On a recent rainy weekday, young African men played pool at a well-worn table in a downstairs kitchen, while in the corridor, Maurice, a torture survivor from central Africa, gestured to a map on the wall and offered an impromptu lesson on the gold and diamond resources of his continent.

Like many of those involved in Spirasi House as staff or volunteers, Father Begley has overseas experience, having worked for 15 years in primary health care in Gambia, Kenya and Tanzania. He says the programme was set up because a gap in support for torture survivors was identified. Between 5 and 30 per cent of refugee applicants worldwide have fled torture.

The programme aims to complement existing State services and refers people to specialists as well as receiving referrals from health boards, refugee reception centres and GPs. There is a strong ethos of respect and an emphasis on intercultural sensitivity. The programme is run by a full-time co-ordinator with 17 volunteers, including seven clinicians, ranging from a Chinese doctor who does therapeutic massage to a counselling psychologist who speaks Arabic and a physiotherapist with a background in human rights.

An outreach service is available for torture survivors who need a sympathetic companion when they attend stressful events such as interviews. On requests from solicitors, staff also prepare medico-legal reports for people going through the asylum determination process.

The programme started with no official funding and remains heavily reliant on volunteers. From January, it will have a part-time in-house paid physician and psychologist and will be recruiting physicians in September. It has been approved for funding from the European Refugee Fund, administered by the Department of Justice, Equality and Law Reform. A funding application has also been made to the Eastern Regional Health Authority.

Richard Tomkin, the programme's co-ordinator, says many clients experience an instant sense of relief that they have escaped their persecutors and are at last able to talk about their torture in a safe environment. "Then there are the day-to-day realities, when they realise we don't have a magic wand, and they then start to bring up longer-term issues," he adds.

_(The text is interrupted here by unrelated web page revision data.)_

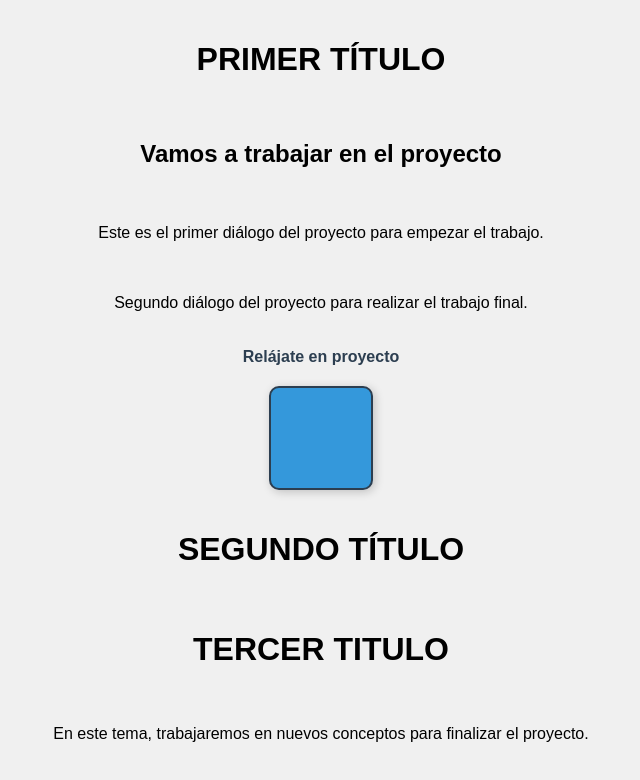
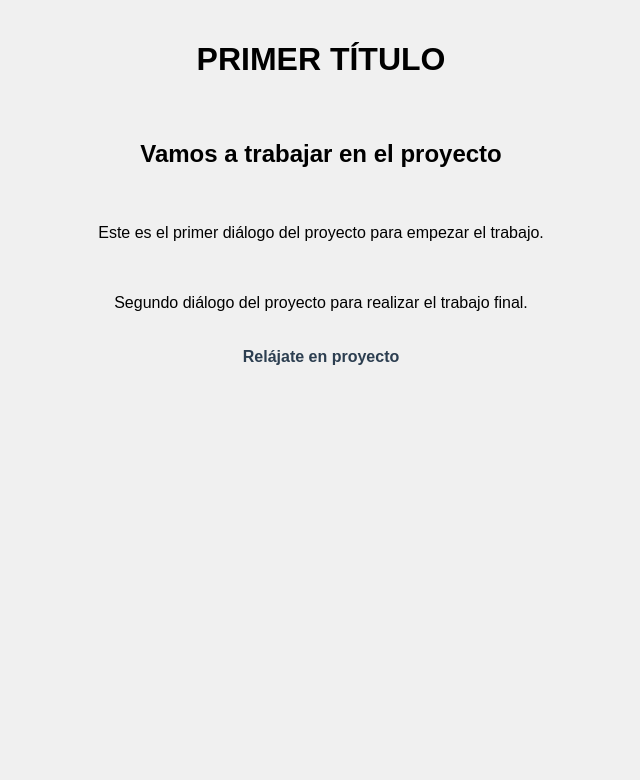
Before and after one commit to CHECO-MP95/CARPETA-A, a plain HTML site: page index.html in a window 1280 px wide. Shown: the whole page, without its empty margins (319-959 px from the left). Drawn offline with Linux system fonts and the light colour scheme.

Commit message:
segunda correcion genreal

```diff
--- a/index.html
+++ b/index.html
@@ -77,11 +77,5 @@
     <a href="https://www.youtube.com/watch?v=jEFwP9ILlhk"
       >Relájate en proyecto</a
     >
-    <div class="cuadro"></div>
-    <h1>SEGUNDO TÍTULO</h1>
-    <h1>TERCER TITULO</h1>
-    <p>
-      En este tema, trabajaremos en nuevos conceptos para finalizar el proyecto.
-    </p>
   </body>
 </html>
```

Maurice is one such client, who arrived in the Republic more than four months ago. He had been imprisoned repeatedly in his troubled central-African state and endured severe beatings and torture with electric currents. The 39-year-old former civil servant winces as he recalls his experience of fleeing to the forest, where he lived "like an animal" for 20 months before learning that his parents and son had been killed.

"When I came here, my whole life was broken," he says in a low voice, his fist clenched. "Imagine when you get a car and the engine is broken. The engine is like its heart. For me, my heart was broken, but the Spirasi programme is helping me to repair my heart."

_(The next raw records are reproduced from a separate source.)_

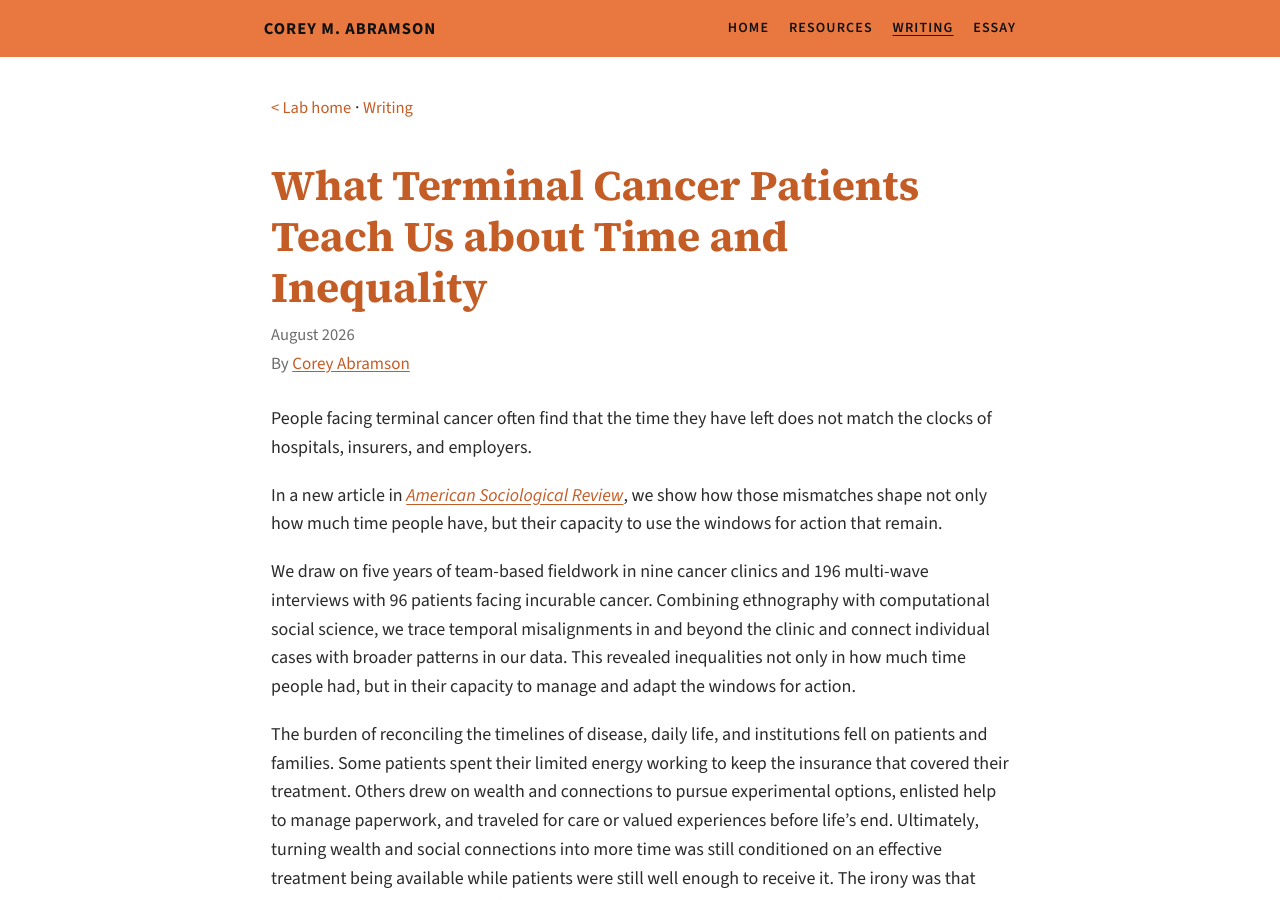
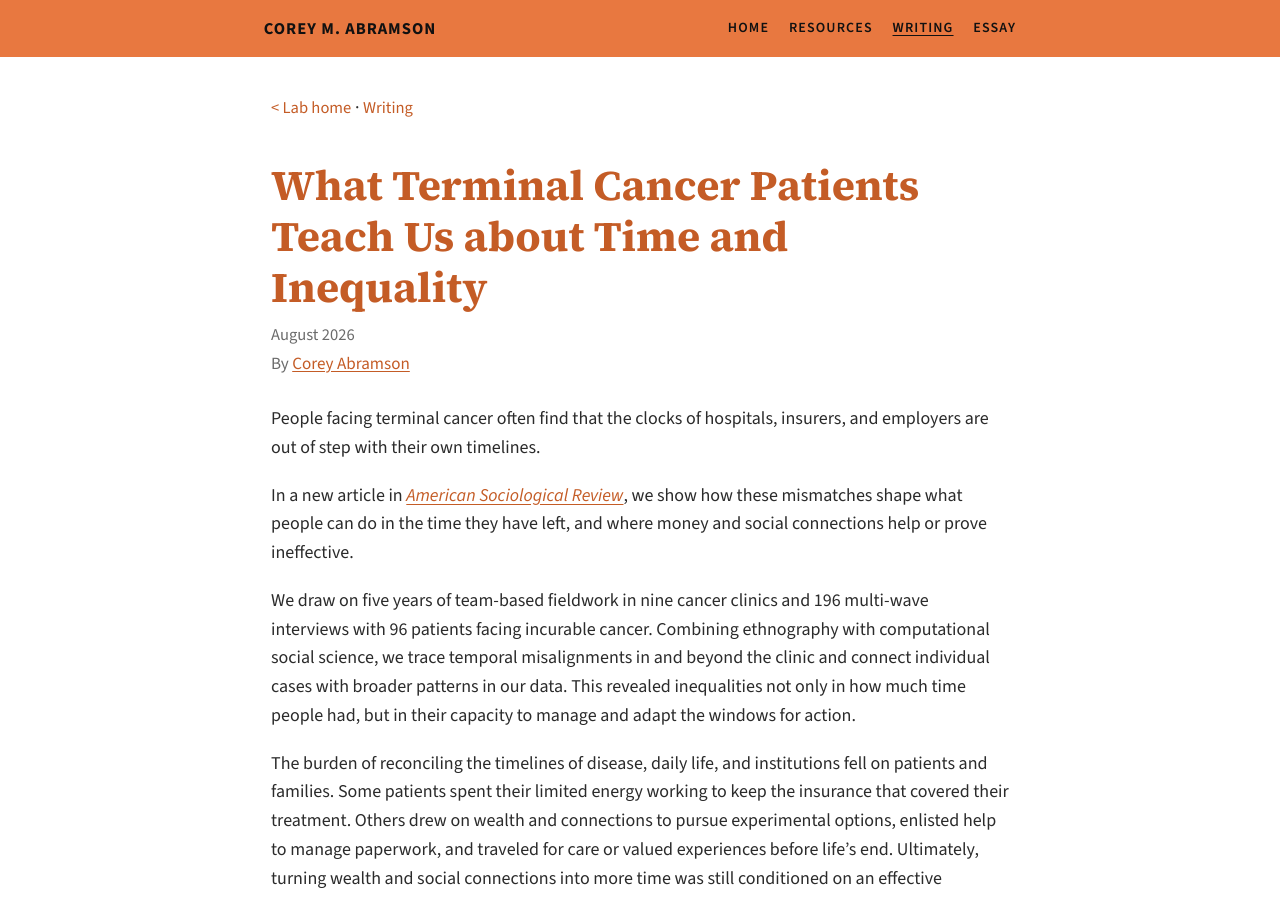
Before and after one commit to Computational-Ethnography-Lab/Computational-Ethnography-Lab.io, a Jekyll site: the page built from writing/temporal-misalignment-and-unequal-agency/index.html, in a window 1280 px wide and 900 px high. Built offline with Jekyll 4.4.1, drawn with Linux system fonts in a browser that asks for light colours.

Commit message:
Slight edits.

```diff
--- a/writing/temporal-misalignment-and-unequal-agency/index.html
+++ b/writing/temporal-misalignment-and-unequal-agency/index.html
@@ -10,7 +10,7 @@ layout: null
 <meta name="author" content="Corey Abramson">
 <link rel="canonical" href="https://computationalethnography.org/writing/temporal-misalignment-and-unequal-agency/">
 <meta property="og:title" content="What Terminal Cancer Patients Teach Us about Time and Inequality">
-<meta property="og:description" content="People facing terminal cancer often find that the time they have left does not match the clocks of hospitals, insurers, and employers.">
+<meta property="og:description" content="People facing terminal cancer often find that the clocks of hospitals, insurers, and employers are out of step with their own timelines.">
 <meta property="og:url" content="https://computationalethnography.org/writing/temporal-misalignment-and-unequal-agency/">
 <meta name="citation_doi" content="10.1177/00031224261448220">
 <link rel="preconnect" href="https://fonts.googleapis.com">
@@ -187,9 +187,9 @@ layout: null
 <p class="date">August 2026</p>
 <p class="byline">By <a href="https://profiles.rice.edu/faculty/corey-m-abramson">Corey Abramson</a></p>
 
-<p>People facing terminal cancer often find that the time they have left does not match the clocks of hospitals, insurers, and employers.</p>
+<p>People facing terminal cancer often find that the clocks of hospitals, insurers, and employers are out of step with their own timelines.</p>
 
-<p>In a new article in <a href="https://doi.org/10.1177/00031224261448220"><em>American Sociological Review</em></a>, we show how those mismatches shape not only how much time people have, but their capacity to use the windows for action that remain.</p>
+<p>In a new article in <a href="https://doi.org/10.1177/00031224261448220"><em>American Sociological Review</em></a>, we show how these mismatches shape what people can do in the time they have left, and where money and social connections help or prove ineffective.</p>
 
 <p>We draw on five years of team-based fieldwork in nine cancer clinics and 196 multi-wave interviews with 96 patients facing incurable cancer. Combining ethnography with computational social science, we trace temporal misalignments in and beyond the clinic and connect individual cases with broader patterns in our data. This revealed inequalities not only in how much time people had, but in their capacity to manage and adapt the windows for action.</p>
 
```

The programme's independence from the authorities is crucial in building the trust of asylum-seekers, many of whom, like Maurice and Abdul, have suffered at the hands of officials. At its core is a recognition that torture survivors "are very ordinary people who have endured extraordinarily grotesque experiences," says Father Begley.

"The medical programme can't be seen in isolation from other services. People have language needs, they want to work on computers, to socialise. Whatever we offer on the level of psychosocial support is equally as important as the therapeutic work. So it's a total-person approach we are trying to emphasise.

"We are conscious that people will always have to live with the psychological scars of torture. It's a question of how well they will be able to cope and whether the layers of support they require to participate fully in Irish society can be made available."

Abdul and Maurice's full names and other details have been withheld because they fear for their safety and that of their families

For further information contact The Irish Centre for the Care of Torture Survivors, Spirasi House, 231 North Circular Road, Phibsboro, Dublin 7 (01-8389664)